# What is required
Only lines with the string "platform" are wanted. Pull them out of the data.

═══ Supplied data

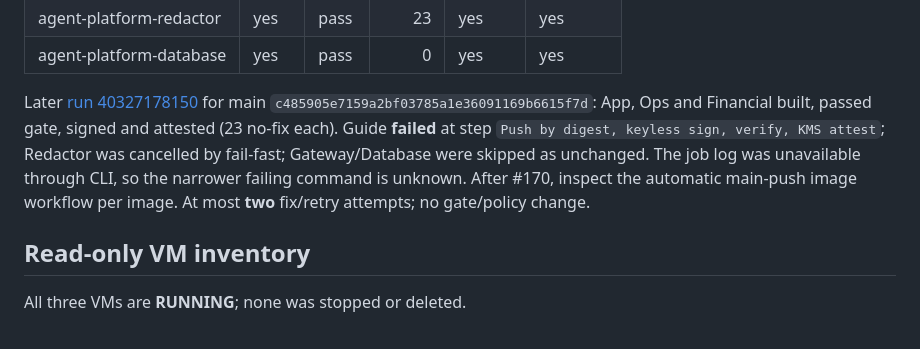
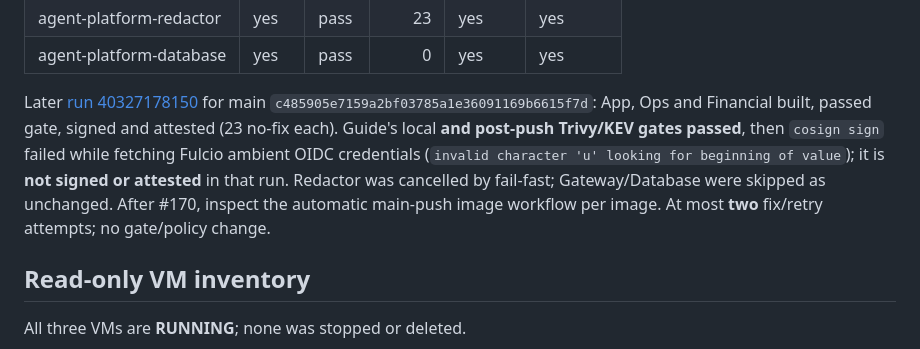
Before and after one commit to lamanasser56/secure-financial-ai-infrastructure, a Markdown page: docs/operations/RELEASE-HANDOFF.md, the part around the change. GitHub-like rendering.

Commit message:
Record exact Guide signing failure after passing gate

```diff
--- a/docs/operations/RELEASE-HANDOFF.md
+++ b/docs/operations/RELEASE-HANDOFF.md
@@ -24,7 +24,7 @@
 | agent-platform-redactor | yes | pass | 23 | yes | yes |
 | agent-platform-database | yes | pass | 0 | yes | yes |
 
-Later [run 40327178150](https://github.com/lamanasser56/secure-financial-ai-infrastructure/actions/runs/40327178150) for main `c485905e7159a2bf03785a1e36091169b6615f7d`: App, Ops and Financial built, passed gate, signed and attested (23 no-fix each). Guide **failed** at step `Push by digest, keyless sign, verify, KMS attest`; Redactor was cancelled by fail-fast; Gateway/Database were skipped as unchanged. The job log was unavailable through CLI, so the narrower failing command is unknown. After #170, inspect the automatic main-push image workflow per image. At most **two** fix/retry attempts; no gate/policy change.
+Later [run 40327178150](https://github.com/lamanasser56/secure-financial-ai-infrastructure/actions/runs/40327178150) for main `c485905e7159a2bf03785a1e36091169b6615f7d`: App, Ops and Financial built, passed gate, signed and attested (23 no-fix each). Guide's local **and post-push Trivy/KEV gates passed**, then `cosign sign` failed while fetching Fulcio ambient OIDC credentials (`invalid character 'u' looking for beginning of value`); it is **not signed or attested** in that run. Redactor was cancelled by fail-fast; Gateway/Database were skipped as unchanged. After #170, inspect the automatic main-push image workflow per image. At most **two** fix/retry attempts; no gate/policy change.
 
 ## Read-only VM inventory
 
```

══════

# Written solution
 | agent-platform-redactor | yes | pass | 23 | yes | yes |
 | agent-platform-database | yes | pass | 0 | yes | yes |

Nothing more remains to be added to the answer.